Smith has been involved in HIV/AIDS awareness work since 1994, and was an original member of the Montana Governor’s AIDS Advisory Council in 2000. He continues to serve on the Montana State Community Planning Group for HIV Prevention, and has written articles and abstracts for national publications and organizations and given numerous presentations on HIV/AIDS, especially HIV in rural communities.

Founded in 2006 and based in Bozeman, AIDS Outreach is a 501(c)3 organization offering free HIV testing, HIV prevention and educational materials, as well as assistance and a support group for HIV+ persons.

For more information, please call (406) 451-5718, write info@AIDSOutreachMT.org or visit http://www.AIDSOutreachmt.org

Today- Canadia!

Calgary Tower, Calgary, Alberta, Canada

Calgary Tower, Calgary, Alberta, Canada (Photo credit: Wikipedia)

As I embark on my Spring Trip to Calgary, I will try to put content up whilst I am away, but no promises- after all, this is supposed to be a vacation. As usual, I’ll let you know what/where I eat/drink/dance in the beautiful Cowtown that is Calgary.
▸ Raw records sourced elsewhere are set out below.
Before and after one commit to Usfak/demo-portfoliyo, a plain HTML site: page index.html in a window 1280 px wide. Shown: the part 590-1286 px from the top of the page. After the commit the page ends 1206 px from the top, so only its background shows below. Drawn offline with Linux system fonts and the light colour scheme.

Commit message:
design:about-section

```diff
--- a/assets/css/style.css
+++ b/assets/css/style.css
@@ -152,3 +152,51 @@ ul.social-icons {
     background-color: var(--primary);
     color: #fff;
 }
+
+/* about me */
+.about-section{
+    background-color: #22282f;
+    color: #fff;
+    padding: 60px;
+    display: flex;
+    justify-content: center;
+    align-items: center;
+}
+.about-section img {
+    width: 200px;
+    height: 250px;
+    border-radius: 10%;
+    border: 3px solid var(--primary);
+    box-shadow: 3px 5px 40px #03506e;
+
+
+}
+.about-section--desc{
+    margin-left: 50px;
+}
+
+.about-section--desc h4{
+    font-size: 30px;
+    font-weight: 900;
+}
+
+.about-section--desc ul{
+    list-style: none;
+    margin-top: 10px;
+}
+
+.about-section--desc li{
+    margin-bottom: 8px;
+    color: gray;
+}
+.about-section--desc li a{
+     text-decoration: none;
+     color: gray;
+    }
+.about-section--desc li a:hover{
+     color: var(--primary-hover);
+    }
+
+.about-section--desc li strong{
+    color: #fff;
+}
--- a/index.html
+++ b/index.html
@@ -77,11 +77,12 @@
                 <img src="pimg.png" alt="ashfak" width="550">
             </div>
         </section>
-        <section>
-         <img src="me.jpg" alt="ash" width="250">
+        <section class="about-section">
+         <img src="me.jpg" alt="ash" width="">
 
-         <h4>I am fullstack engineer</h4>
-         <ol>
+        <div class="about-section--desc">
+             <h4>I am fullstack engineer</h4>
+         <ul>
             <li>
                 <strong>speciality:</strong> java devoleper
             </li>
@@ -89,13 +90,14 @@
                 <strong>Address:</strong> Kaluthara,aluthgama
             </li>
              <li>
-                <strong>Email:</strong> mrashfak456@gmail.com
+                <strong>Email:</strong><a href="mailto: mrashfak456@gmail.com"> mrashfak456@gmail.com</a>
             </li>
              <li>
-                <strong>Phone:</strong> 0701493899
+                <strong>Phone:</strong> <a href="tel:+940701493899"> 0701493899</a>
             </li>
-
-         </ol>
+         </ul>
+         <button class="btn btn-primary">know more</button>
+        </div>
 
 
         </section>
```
With my guide, Nicole, I’m sure it will be amazing.

See you next Tuesday!

Study: Preventative HIV Dosing Could Be Cost-Effective

Science Daily reports that giving preventative doses of the HIV drug Truvada to high-risk groups could prove to be cost-effective:

A once-a-day pill to help prevent HIV infection could significantly reduce the spread of AIDS, but only makes economic sense if used in select, high-risk groups, Stanford University researchers conclude in a new study.

The researchers looked at the cost-effectiveness of the combination drug tenofovir-emtricitabine, which was found in a landmark 2010 trial to reduce an individual’s risk of HIV infection by 44 percent when taken daily. Patients who were particularly faithful about taking the drug reduced their risk to an even greater extent — by 73 percent.

The results generated so much interest that the Stanford researchers decided to see if it would be cost-effective to prescribe the pill daily in large populations, a prevention technique known as pre-exposure prophylaxis, or PrEP. They created an economic model focused on men who have sex with other men, or MSM, as they account for more than half of the estimated 56,000 new infections annually in the United States, according to the Centers for Disease Control and Prevention.

“Promoting PrEP to all men who have sex with men could be prohibitively expensive,” said Jessie Juusola, a PhD candidate in management science and engineering in the School of Engineering and first author of the study. “Adopting it for men who have sex with men at high risk of acquiring HIV, however, is an investment with good value that does not break the bank.”

Although getting Congress to pass this- the same Congress who killed needle-exchange- is far from realistic. Even though (maybe even especially because) it makes sense.